One highlight of the trip was seeing a concert at the Musikverein. We saw the Artis-Quartet perform pieces by Mozart, Einem and Bruckner, during which everyone in the audience mysteriously knew when each piece was actually over (and it was OK to clap) and when they were just taking a little break (when it was clearly not OK to clap). The venue also nearly defeated us with its seating plan before the concert had even started, as they divide each row into ‘left’ and ‘right’ sections, meaning that two ‘number 11’ chairs sit side-by-side in the middle of every aisle. If you don’t know this in advance, it can lead to some awkward interactions when you find people in ‘your’ seats. (Turns out we were in the wrong hall anyway. You can tell we were tourists.)
Roll your eyes all you want, however, because one of my favourite outings was our tour of the Austrian parliament. Parliament Building is a grand and impressive place, though we discovered it’s also a place which is closed for three years for refurbishment and fire safety upgrades. But never mind about the building, because Austrian politics itself is at a moment of tension right now. Our walking tour on Monday was re-routed to avoid the protests against the swearing-in of their unpleasant new government: a coalition of the right and far-right which does not bode well for the general European trend. (We actually only saw a dozen people ‘protesting’ by riding their bikes slowly through the city centre and playing some music, but were assured that others were around.) With all of this in mind, it was cool not just to be able to see the temporary parliament but even sit in the chairs in the National Assembly.
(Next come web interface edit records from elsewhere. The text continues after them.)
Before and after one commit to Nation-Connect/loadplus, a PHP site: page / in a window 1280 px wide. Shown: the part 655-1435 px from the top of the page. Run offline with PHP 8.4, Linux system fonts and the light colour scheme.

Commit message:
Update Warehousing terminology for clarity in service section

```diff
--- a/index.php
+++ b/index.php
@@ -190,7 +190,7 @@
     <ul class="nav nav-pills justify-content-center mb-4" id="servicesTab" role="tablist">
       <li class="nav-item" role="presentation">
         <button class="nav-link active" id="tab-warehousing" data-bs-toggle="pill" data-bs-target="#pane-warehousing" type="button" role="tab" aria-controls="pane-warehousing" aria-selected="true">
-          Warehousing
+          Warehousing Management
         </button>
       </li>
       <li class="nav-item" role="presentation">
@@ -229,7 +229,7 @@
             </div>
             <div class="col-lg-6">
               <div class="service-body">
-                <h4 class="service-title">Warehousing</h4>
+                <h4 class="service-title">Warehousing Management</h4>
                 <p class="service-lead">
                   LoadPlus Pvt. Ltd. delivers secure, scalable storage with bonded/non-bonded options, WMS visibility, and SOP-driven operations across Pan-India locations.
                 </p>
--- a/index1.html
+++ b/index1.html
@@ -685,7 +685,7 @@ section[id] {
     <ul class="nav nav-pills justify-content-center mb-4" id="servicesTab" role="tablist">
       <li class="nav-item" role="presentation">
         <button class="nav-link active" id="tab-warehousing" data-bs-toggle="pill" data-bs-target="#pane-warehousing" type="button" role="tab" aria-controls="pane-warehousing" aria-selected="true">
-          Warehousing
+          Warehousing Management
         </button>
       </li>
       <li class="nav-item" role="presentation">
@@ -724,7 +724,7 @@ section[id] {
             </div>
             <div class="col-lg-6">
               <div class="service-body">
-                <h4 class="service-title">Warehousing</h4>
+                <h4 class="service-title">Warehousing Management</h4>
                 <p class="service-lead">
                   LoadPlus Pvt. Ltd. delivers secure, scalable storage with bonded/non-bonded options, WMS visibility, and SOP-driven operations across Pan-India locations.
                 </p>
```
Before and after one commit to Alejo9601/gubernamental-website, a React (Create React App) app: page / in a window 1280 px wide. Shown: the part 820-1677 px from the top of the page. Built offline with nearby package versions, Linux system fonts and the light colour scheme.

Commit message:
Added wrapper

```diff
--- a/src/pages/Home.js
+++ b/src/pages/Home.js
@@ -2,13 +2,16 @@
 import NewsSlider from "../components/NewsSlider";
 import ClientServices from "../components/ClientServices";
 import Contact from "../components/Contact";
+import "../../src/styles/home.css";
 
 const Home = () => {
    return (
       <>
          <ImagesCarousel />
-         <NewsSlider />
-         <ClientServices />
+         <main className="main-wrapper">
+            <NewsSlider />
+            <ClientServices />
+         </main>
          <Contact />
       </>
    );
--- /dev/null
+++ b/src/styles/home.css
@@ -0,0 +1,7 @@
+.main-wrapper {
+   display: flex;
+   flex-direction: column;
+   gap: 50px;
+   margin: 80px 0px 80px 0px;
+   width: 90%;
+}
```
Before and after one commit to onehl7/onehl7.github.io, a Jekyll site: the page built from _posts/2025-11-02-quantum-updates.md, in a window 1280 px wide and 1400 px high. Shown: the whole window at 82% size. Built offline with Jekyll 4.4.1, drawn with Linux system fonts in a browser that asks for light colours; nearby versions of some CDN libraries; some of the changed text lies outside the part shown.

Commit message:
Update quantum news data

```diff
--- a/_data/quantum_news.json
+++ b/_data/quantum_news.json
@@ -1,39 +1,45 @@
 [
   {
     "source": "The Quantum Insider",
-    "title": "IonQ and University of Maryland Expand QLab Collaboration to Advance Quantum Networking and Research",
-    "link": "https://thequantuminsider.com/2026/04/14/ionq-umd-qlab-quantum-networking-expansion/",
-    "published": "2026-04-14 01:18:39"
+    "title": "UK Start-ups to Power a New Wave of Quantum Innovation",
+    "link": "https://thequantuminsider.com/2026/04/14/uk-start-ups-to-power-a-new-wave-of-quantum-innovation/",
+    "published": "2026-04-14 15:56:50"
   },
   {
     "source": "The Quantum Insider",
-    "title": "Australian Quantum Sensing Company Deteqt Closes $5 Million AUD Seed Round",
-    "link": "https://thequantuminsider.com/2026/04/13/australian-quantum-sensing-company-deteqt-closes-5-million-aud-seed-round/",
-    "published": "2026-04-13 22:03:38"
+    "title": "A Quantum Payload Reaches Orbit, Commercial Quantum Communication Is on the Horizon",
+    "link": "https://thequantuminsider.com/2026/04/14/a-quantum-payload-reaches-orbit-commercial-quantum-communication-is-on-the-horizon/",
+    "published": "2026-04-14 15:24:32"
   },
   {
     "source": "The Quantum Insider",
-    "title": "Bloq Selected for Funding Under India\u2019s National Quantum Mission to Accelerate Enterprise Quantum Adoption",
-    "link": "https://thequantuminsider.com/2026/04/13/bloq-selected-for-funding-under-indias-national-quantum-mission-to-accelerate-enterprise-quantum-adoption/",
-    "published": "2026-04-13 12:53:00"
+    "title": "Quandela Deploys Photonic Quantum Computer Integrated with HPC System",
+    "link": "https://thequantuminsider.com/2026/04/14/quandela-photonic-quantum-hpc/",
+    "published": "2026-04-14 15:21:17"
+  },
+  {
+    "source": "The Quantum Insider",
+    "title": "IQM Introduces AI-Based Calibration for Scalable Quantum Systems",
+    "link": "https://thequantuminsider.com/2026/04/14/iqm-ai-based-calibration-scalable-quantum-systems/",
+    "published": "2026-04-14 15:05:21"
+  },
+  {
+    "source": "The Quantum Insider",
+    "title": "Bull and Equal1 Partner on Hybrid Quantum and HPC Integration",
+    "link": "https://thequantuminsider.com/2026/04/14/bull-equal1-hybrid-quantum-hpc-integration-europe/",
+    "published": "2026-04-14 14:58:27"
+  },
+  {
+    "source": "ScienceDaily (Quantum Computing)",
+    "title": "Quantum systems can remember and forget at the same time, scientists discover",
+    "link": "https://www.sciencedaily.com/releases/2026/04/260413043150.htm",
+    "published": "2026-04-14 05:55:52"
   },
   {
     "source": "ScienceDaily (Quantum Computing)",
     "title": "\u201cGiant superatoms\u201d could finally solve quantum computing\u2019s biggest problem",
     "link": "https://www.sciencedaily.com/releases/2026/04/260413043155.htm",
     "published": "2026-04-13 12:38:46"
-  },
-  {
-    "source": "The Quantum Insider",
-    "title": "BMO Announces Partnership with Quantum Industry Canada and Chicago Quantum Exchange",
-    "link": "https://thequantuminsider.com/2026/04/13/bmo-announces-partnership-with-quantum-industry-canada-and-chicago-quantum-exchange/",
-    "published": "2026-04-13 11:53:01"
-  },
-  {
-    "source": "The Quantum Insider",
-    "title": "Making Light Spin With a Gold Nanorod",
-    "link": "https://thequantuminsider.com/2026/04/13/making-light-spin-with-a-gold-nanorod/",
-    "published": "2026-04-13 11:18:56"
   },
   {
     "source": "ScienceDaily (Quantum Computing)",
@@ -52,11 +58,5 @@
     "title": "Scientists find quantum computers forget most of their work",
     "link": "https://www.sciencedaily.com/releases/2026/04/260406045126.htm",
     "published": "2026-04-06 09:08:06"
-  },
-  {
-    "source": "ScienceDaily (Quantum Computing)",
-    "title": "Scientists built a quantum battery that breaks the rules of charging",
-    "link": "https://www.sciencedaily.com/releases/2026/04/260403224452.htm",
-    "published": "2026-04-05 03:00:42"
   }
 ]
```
They never let you do this at Westminster.
Thanks to Amanda for her suggestions for things to do in the city, including eating Sachertorte in Café Sperl, which we did after working up an appetite by wandering through Stadtpark and Naschmarkt. I was also planning to include our side-quest to Bratislava in this post, but seeing at the length already I will save that for another post. To be continued…